__TASK INSTRUCTIONS__: List all lines of the data that include the string "height".

__DATASET ENTRIES__:

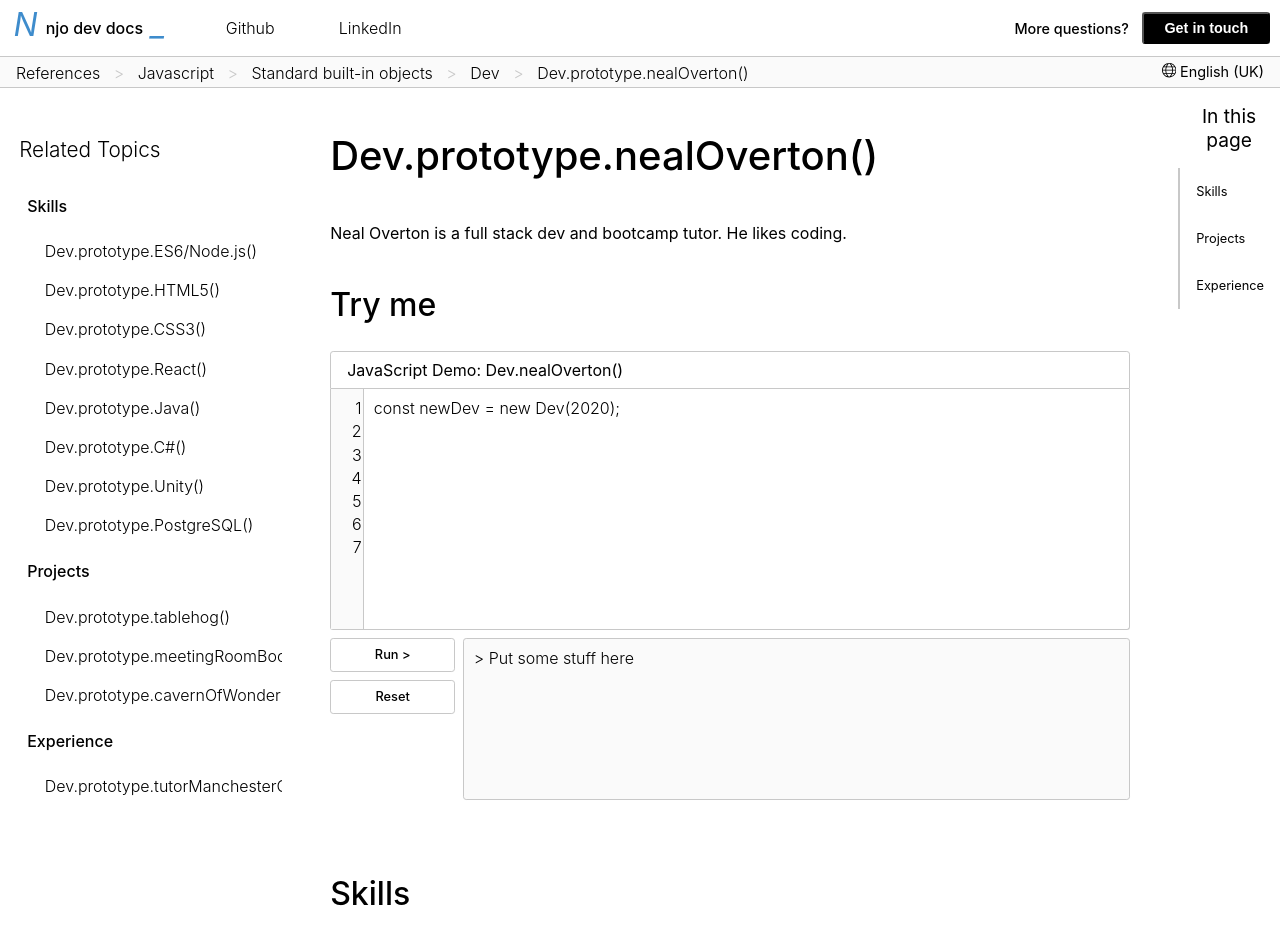
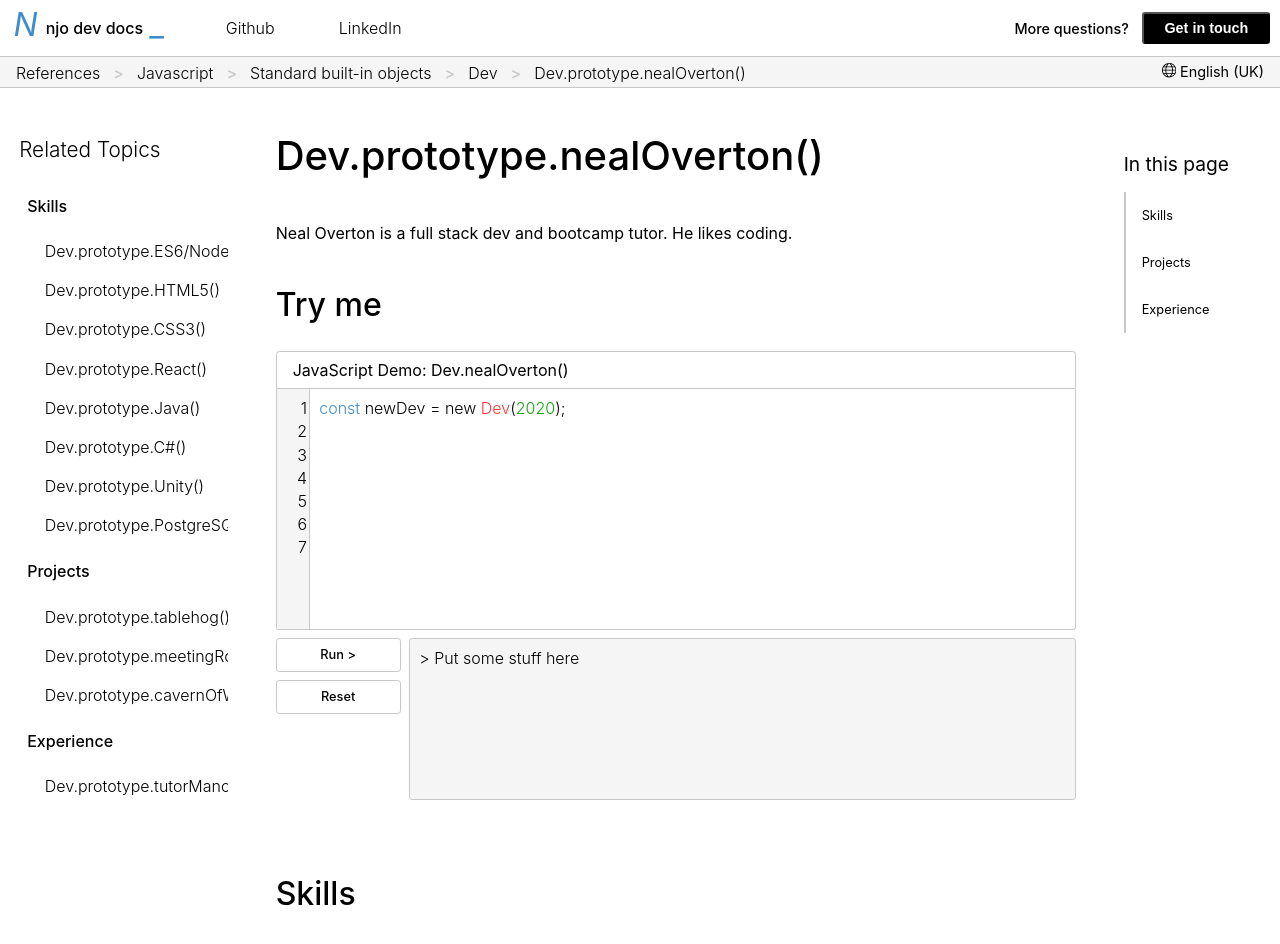
Before and after one commit to nealoverton/portfolio, a React (Create React App) app: page / in a window 1280 px wide. Shown: the top 944 px of the page. Built offline with nearby package versions, Linux system fonts and the light colour scheme.

Commit message:
display centrally on larger screen with full-width banner

```diff
--- a/src/App.js
+++ b/src/App.js
@@ -1,11 +1,11 @@
 import Home from './components/Home.js';
-import Navbar from './components/NavBar.js';
+import NavBar from './components/NavBar.js';
 import './styles/styles.js';
 
 function App() {
   return (
     <div className="App">
-      <Navbar/>
+      <NavBar/>
       <Home/>
     </div>
   );
--- a/src/components/NavBar.js
+++ b/src/components/NavBar.js
@@ -4,6 +4,7 @@ import { TfiWorld } from 'react-icons/tfi';
 const Navbar = () => {
 
     return <div className='NavBar'>
+        <div className='Navbar__full-width-banner'/>
         <div className='info-container'>
             <div className='info-container--left'>
                 <div className='logo'>
--- a/src/styles/App.css
+++ b/src/styles/App.css
@@ -1,5 +1,10 @@
 .App {
   text-align: center;
+  max-width: 90rem;
+  margin: auto;
+  display: flex;
+  flex-direction: column;
+  align-items: center;
 }
 
 .App-logo {
--- a/src/styles/Home.css
+++ b/src/styles/Home.css
@@ -1,4 +1,5 @@
 .Home {
     display: flex;
+    justify-content: center;
     width: 100%;
 }
--- a/src/styles/NavBar.css
+++ b/src/styles/NavBar.css
@@ -3,12 +3,25 @@
     flex-direction: column;
     justify-content: space-between;
     height: 5.5rem;
+    width: 100%;
     background-color: white;
     box-sizing: border-box;
     z-index: 1;
     position: -webkit-sticky;
     position: sticky;
     top: 0;
+}
+
+.Navbar__full-width-banner{
+    height: 1.9rem;
+    width: 800rem;
+    background-color: var(--lightgrey);
+    border-top: 1px solid var(--grey);
+    border-bottom: 1px solid var(--grey);
+    position: fixed;
+    top: 3.5rem;
+    left: 0;
+    z-index: -1;
 }
 
 .info-container{
@@ -102,6 +115,7 @@
 
 .path-container__path span{
     color: var(--grey);
+    font-weight: 500;
 }
 
 .path-container__language{
--- a/src/styles/Sections.css
+++ b/src/styles/SectionMenu.css
@@ -2,7 +2,9 @@
     display: flex;
     flex-direction: column;
     align-items: flex-start;
+    width: 15rem;
     height: 50%;
+    margin-top: 3rem;
     position: -webkit-sticky;
     position: sticky;
     top: 5.5rem;
@@ -19,3 +21,7 @@
     border-left: 2px solid var(--grey);
     font-size: 0.8rem;
 }
+
+.SectionMenu__label:hover{
+    color: var(--blue)
+}
--- a/src/styles/SideBar.css
+++ b/src/styles/SideBar.css
@@ -1,5 +1,6 @@
 .SideBar{
-    width: 25%;
+    width: 20rem;
+    max-width: 25rem;
     height: calc(100vh - 5.5rem);
     overflow-y: scroll;
     display: flex;
--- a/src/styles/styles.js
+++ b/src/styles/styles.js
@@ -5,4 +5,5 @@ import "./NavBar.css";
 import "./Home.css";
 import "./SideBar.css";
 import "./Main.css";
-import "./Sections.css";
+import "./SectionMenu.css";
+import "./code.css";
--- a/src/styles/variables.css
+++ b/src/styles/variables.css
@@ -1,6 +1,9 @@
 :root {
-    --lightgrey: rgb(250, 250, 250);
+    --lightgrey: rgb(245, 245, 245);
     --grey: rgb(200, 200, 200);
     --highlight: rgb(161, 151, 56);
     --highlight-bg: rgb(223, 219, 183);
+    --blue: rgb(62, 140, 204);
+    --red: rgb(255, 52, 52);
+    --green: rgb(18, 161, 13);
 }
```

__WORKED SOLUTION__:
     height: 5.5rem;
+    height: 1.9rem;
     height: 50%;
     height: calc(100vh - 5.5rem);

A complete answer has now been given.